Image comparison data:
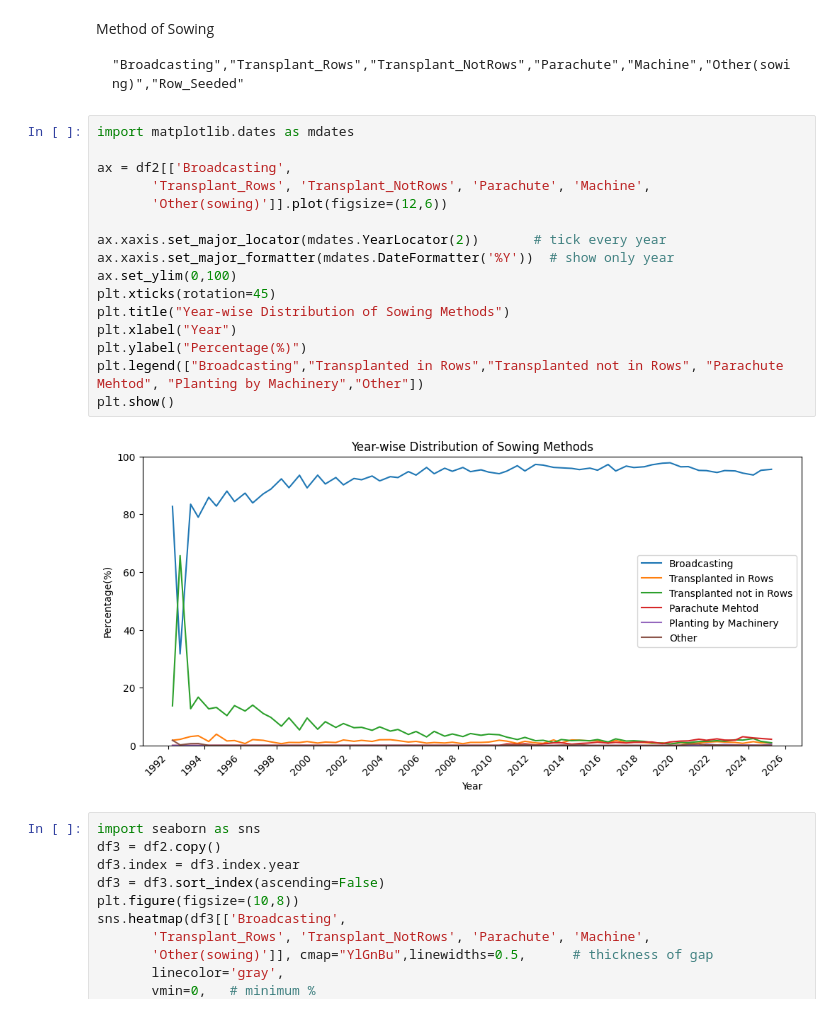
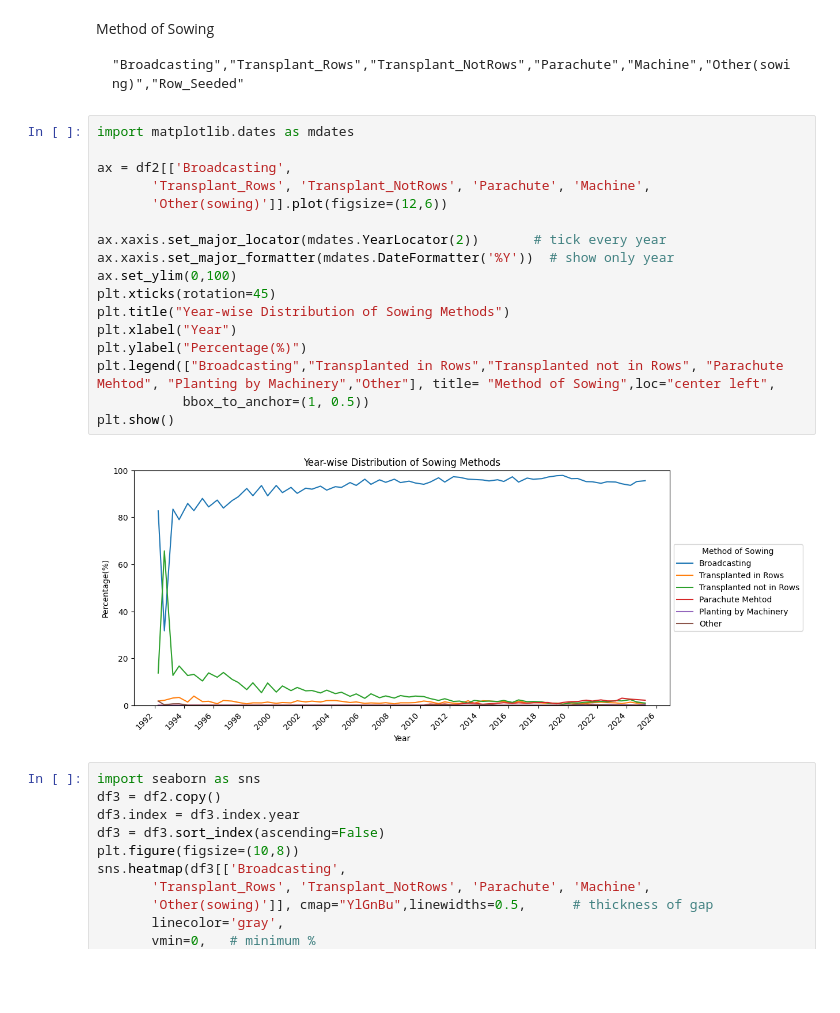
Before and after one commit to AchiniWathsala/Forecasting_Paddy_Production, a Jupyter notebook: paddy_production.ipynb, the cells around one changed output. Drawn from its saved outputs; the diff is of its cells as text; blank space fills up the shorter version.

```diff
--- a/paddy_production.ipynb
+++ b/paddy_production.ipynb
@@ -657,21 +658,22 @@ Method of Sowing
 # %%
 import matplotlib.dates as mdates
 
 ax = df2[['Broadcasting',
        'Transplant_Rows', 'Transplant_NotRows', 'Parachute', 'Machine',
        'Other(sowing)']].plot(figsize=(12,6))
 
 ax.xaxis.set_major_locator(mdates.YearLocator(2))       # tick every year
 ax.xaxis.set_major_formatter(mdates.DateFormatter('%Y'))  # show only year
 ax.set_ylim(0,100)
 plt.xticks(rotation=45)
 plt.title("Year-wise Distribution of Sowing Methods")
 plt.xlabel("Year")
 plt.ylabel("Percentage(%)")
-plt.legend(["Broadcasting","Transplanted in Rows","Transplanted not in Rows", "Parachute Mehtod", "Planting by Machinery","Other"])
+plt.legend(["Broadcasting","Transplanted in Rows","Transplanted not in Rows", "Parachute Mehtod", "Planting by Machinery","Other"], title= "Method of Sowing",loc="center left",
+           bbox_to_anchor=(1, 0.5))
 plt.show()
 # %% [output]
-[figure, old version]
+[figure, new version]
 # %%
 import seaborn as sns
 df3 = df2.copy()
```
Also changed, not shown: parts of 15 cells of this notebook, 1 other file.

...

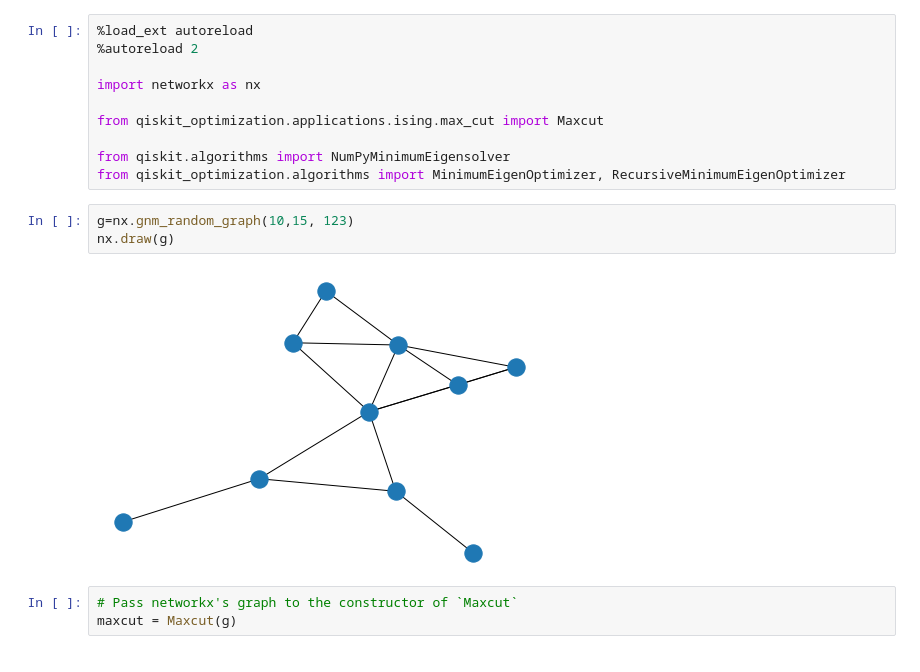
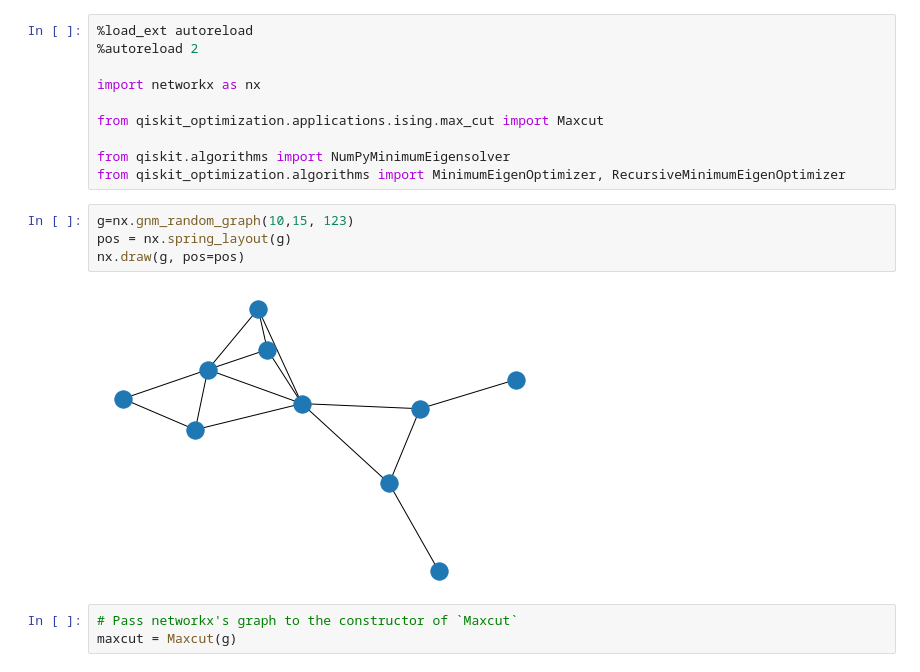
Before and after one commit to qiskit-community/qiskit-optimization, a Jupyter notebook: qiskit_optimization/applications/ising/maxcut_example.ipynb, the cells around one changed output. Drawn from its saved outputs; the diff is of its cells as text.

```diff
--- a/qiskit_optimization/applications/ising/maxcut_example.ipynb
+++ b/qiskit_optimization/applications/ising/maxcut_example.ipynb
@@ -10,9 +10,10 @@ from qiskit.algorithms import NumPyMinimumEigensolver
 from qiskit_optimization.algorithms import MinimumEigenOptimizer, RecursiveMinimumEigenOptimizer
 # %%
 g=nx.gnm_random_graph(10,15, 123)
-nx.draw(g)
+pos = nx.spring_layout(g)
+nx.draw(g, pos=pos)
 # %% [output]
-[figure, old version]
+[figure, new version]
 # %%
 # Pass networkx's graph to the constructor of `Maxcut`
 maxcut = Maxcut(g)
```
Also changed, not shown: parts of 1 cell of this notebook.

▸ PROBLEM REQUIREMENTS
Go through the data above and find the lines with the word "from". Copy each of those lines.

▸ THE ANSWER
Before and after one commit to AchiniWathsala/Forecasting_Paddy_Production, a Jupyter notebook: paddy_production.ipynb, the cells around one changed output. Drawn from its saved outputs; the diff is of its cells as text; blank space fills up the shorter version.
Before and after one commit to qiskit-community/qiskit-optimization, a Jupyter notebook: qiskit_optimization/applications/ising/maxcut_example.ipynb, the cells around one changed output. Drawn from its saved outputs; the diff is of its cells as text.
@@ -10,9 +10,10 @@ from qiskit.algorithms import NumPyMinimumEigensolver
 from qiskit_optimization.algorithms import MinimumEigenOptimizer, RecursiveMinimumEigenOptimizer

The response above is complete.